There’s an article in the Atlantic magazine called “The 50 Greatest Breakthroughs ┬áSince the Wheel.” Number one is the printing press from the 1430’s and number fifty is the combine grain harvester from the 1930’s. Probably anything you might think of as important is covered in between one and fifty, from the internet to gunpowder.

It reminded me of Jared Diamond’s book “Guns, Germs, and Steel” about why western powers came to dominate other continents and cultures and why it wasn’t the other way around.

Our western civilization continues to chug along ┬álulling us into trusting that we’re well protected from things we don’t even think about, but maybe should.

No one likes taxes but it’s the price of civilization which allows us to become accustomed to things like stop lights, cops, and the FDA protecting us even though hardly anyone gives it a thought.

So it’s understandable that most people assume anything for sale at a grocery store is good for you, or at the least, ok to eat. “If it’s for sale in a grocery store it must be ok.”

Walking into a grocery store is entering a post-scarcity Eden for consumers.
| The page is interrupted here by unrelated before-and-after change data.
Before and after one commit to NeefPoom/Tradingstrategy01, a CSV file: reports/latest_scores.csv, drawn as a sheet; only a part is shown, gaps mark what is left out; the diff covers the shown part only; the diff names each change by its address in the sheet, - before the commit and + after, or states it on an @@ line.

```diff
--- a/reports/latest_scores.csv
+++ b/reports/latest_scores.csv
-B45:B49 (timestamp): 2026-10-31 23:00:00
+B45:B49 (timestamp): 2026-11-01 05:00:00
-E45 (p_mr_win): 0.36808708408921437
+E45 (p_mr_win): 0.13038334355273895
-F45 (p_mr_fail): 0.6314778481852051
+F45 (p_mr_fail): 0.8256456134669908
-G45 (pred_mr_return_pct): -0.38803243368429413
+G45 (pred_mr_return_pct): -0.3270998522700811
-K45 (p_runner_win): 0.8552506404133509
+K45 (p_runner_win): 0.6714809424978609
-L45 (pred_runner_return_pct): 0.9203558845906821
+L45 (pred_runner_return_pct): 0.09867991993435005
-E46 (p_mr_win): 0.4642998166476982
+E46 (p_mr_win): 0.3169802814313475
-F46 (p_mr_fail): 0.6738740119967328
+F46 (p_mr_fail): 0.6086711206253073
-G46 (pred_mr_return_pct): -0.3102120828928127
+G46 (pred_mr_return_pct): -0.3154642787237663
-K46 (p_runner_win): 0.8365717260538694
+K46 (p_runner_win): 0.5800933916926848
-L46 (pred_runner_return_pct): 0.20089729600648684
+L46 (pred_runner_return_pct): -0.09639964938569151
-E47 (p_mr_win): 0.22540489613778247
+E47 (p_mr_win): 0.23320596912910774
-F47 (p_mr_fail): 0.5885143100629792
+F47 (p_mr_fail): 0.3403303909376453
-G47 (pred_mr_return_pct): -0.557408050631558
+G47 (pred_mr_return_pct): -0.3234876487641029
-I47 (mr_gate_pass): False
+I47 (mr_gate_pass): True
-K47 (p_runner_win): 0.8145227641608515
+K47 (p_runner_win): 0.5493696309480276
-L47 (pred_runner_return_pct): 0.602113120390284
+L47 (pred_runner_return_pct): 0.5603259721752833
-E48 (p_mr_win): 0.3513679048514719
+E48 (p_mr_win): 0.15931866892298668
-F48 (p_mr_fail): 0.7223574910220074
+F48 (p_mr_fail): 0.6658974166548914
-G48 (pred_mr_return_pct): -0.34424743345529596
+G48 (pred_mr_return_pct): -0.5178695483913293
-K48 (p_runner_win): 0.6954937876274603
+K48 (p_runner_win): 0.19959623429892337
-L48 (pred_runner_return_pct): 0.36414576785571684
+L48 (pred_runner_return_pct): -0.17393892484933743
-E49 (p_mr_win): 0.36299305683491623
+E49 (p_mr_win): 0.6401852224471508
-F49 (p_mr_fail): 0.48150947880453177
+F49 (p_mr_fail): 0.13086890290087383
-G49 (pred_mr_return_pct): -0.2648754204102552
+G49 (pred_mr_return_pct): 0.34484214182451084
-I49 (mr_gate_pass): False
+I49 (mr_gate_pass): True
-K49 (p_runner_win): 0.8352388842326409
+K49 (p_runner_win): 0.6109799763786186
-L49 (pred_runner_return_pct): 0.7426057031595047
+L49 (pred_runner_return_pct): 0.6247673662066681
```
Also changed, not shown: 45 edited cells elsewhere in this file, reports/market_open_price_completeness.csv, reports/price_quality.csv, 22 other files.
There’s regular food of course, like apples and steaks, but much of it is food-like stuff engineered for maximum appeal to our taste buds.

People seem to be slowly realizing that industrially processed food products aren’t good for us. In moderation they probably wouldn’t be a problem, but they taste so good and there’re now so many and so well marketed that most consumers can’t resist ’em.

I don’t think we need to wait for the hard science to tell us what’s in front of our eyes – an obese and unhealthy population that wasn’t nearly so bad off a couple of generations before.

That’s what’s missing from the list, modern marketing. And it’s really successful. “There’s a problem on aisle three. Actually on most of them.”